Start of Data supplied
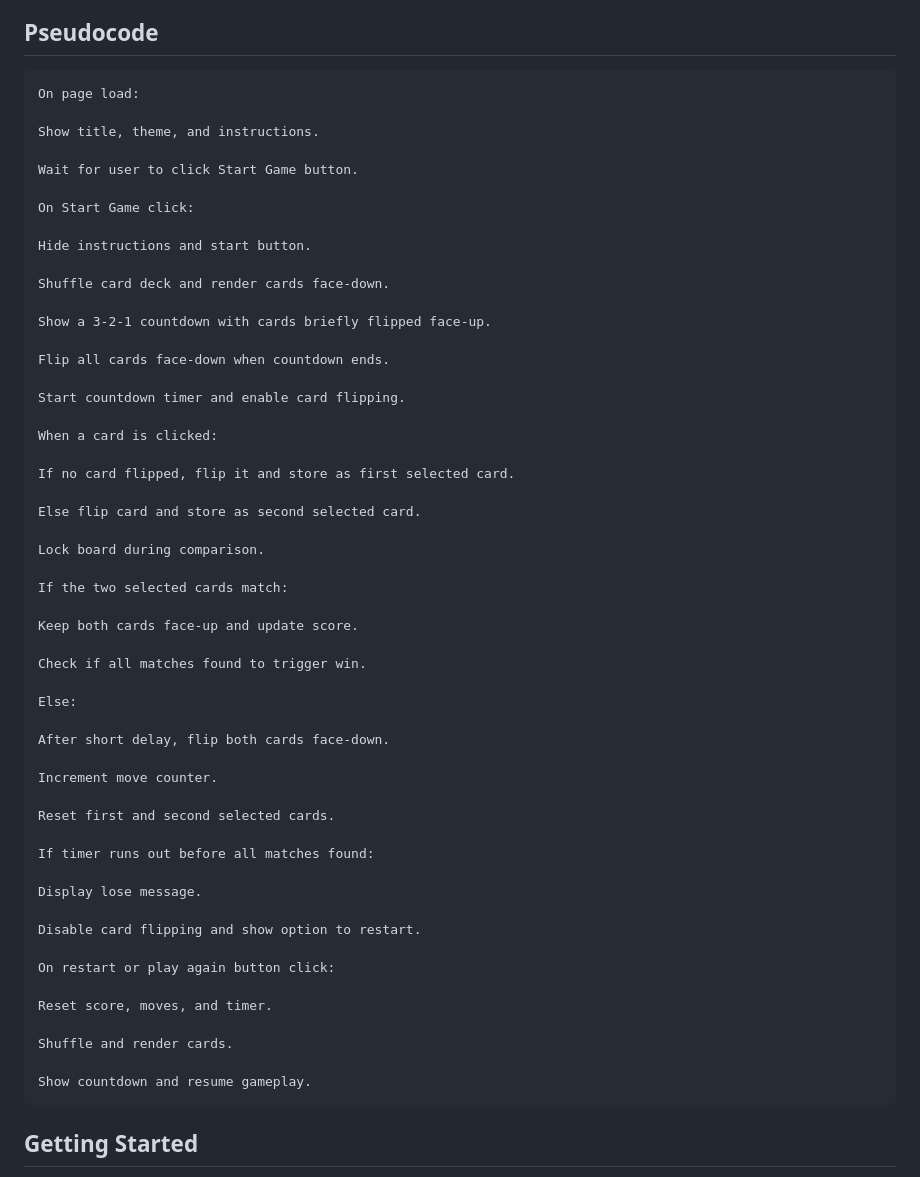
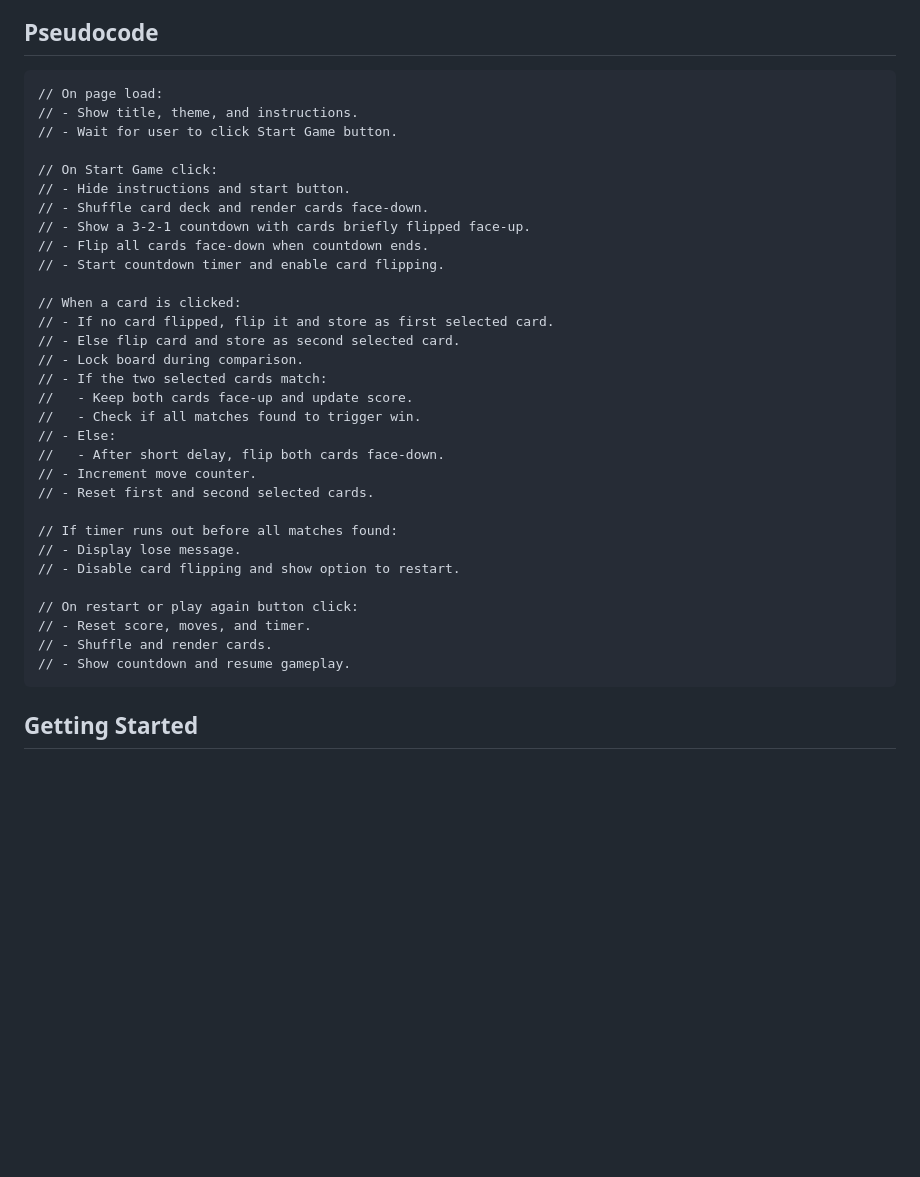
Before and after one commit to yousifalansari/memory-game, a Markdown page: README.md, the part around the change. Drawn GitHub-style; blank space fills up the shorter version.

Commit message:
readme file update pseudocode

````diff
--- a/README.md
+++ b/README.md
@@ -23,59 +23,37 @@ Memory Match Challenge is a classic memory card matching game themed around play
 
 ## Pseudocode
 ``` text
-On page load:
+// On page load:
+// - Show title, theme, and instructions.
+// - Wait for user to click Start Game button.
 
-Show title, theme, and instructions.
+// On Start Game click:
+// - Hide instructions and start button.
+// - Shuffle card deck and render cards face-down.
+// - Show a 3-2-1 countdown with cards briefly flipped face-up.
+// - Flip all cards face-down when countdown ends.
+// - Start countdown timer and enable card flipping.
 
-Wait for user to click Start Game button.
+// When a card is clicked:
+// - If no card flipped, flip it and store as first selected card.
+// - Else flip card and store as second selected card.
+// - Lock board during comparison.
+// - If the two selected cards match:
+//   - Keep both cards face-up and update score.
+//   - Check if all matches found to trigger win.
+// - Else:
+//   - After short delay, flip both cards face-down.
+// - Increment move counter.
+// - Reset first and second selected cards.
 
-On Start Game click:
+// If timer runs out before all matches found:
+// - Display lose message.
+// - Disable card flipping and show option to restart.
 
-Hide instructions and start button.
-
-Shuffle card deck and render cards face-down.
-
-Show a 3-2-1 countdown with cards briefly flipped face-up.
-
-Flip all cards face-down when countdown ends.
-
-Start countdown timer and enable card flipping.
-
-When a card is clicked:
-
-If no card flipped, flip it and store as first selected card.
-
-Else flip card and store as second selected card.
-
-Lock board during comparison.
-
-If the two selected cards match:
-
-Keep both cards face-up and update score.
-
-Check if all matches found to trigger win.
-
-Else:
-
-After short delay, flip both cards face-down.
-
-Increment move counter.
-
-Reset first and second selected cards.
-
-If timer runs out before all matches found:
-
-Display lose message.
-
-Disable card flipping and show option to restart.
-
-On restart or play again button click:
-
-Reset score, moves, and timer.
-
-Shuffle and render cards.
-
-Show countdown and resume gameplay.
+// On restart or play again button click:
+// - Reset score, moves, and timer.
+// - Shuffle and render cards.
+// - Show countdown and resume gameplay.
 ```
 
 ## Getting Started
````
End of Data supplied
Exercise objective >> Return all of the data exactly as written, and drop the pictures.

Solution to this task >>
Before and after one commit to yousifalansari/memory-game, a Markdown page: README.md, the part around the change. Drawn GitHub-style; blank space fills up the shorter version.

Commit message:
readme file update pseudocode

````diff
--- a/README.md
+++ b/README.md
@@ -23,59 +23,37 @@ Memory Match Challenge is a classic memory card matching game themed around play
 
 ## Pseudocode
 ``` text
-On page load:
+// On page load:
+// - Show title, theme, and instructions.
+// - Wait for user to click Start Game button.
 
-Show title, theme, and instructions.
+// On Start Game click:
+// - Hide instructions and start button.
+// - Shuffle card deck and render cards face-down.
+// - Show a 3-2-1 countdown with cards briefly flipped face-up.
+// - Flip all cards face-down when countdown ends.
+// - Start countdown timer and enable card flipping.
 
-Wait for user to click Start Game button.
+// When a card is clicked:
+// - If no card flipped, flip it and store as first selected card.
+// - Else flip card and store as second selected card.
+// - Lock board during comparison.
+// - If the two selected cards match:
+//   - Keep both cards face-up and update score.
+//   - Check if all matches found to trigger win.
+// - Else:
+//   - After short delay, flip both cards face-down.
+// - Increment move counter.
+// - Reset first and second selected cards.
 
-On Start Game click:
+// If timer runs out before all matches found:
+// - Display lose message.
+// - Disable card flipping and show option to restart.
 
-Hide instructions and start button.
-
-Shuffle card deck and render cards face-down.
-
-Show a 3-2-1 countdown with cards briefly flipped face-up.
-
-Flip all cards face-down when countdown ends.
-
-Start countdown timer and enable card flipping.
-
-When a card is clicked:
-
-If no card flipped, flip it and store as first selected card.
-
-Else flip card and store as second selected card.
-
-Lock board during comparison.
-
-If the two selected cards match:
-
-Keep both cards face-up and update score.
-
-Check if all matches found to trigger win.
-
-Else:
-
-After short delay, flip both cards face-down.
-
-Increment move counter.
-
-Reset first and second selected cards.
-
-If timer runs out before all matches found:
-
-Display lose message.
-
-Disable card flipping and show option to restart.
-
-On restart or play again button click:
-
-Reset score, moves, and timer.
-
-Shuffle and render cards.
-
-Show countdown and resume gameplay.
+// On restart or play again button click:
+// - Reset score, moves, and timer.
+// - Shuffle and render cards.
+// - Show countdown and resume gameplay.
 ```
 
 ## Getting Started
````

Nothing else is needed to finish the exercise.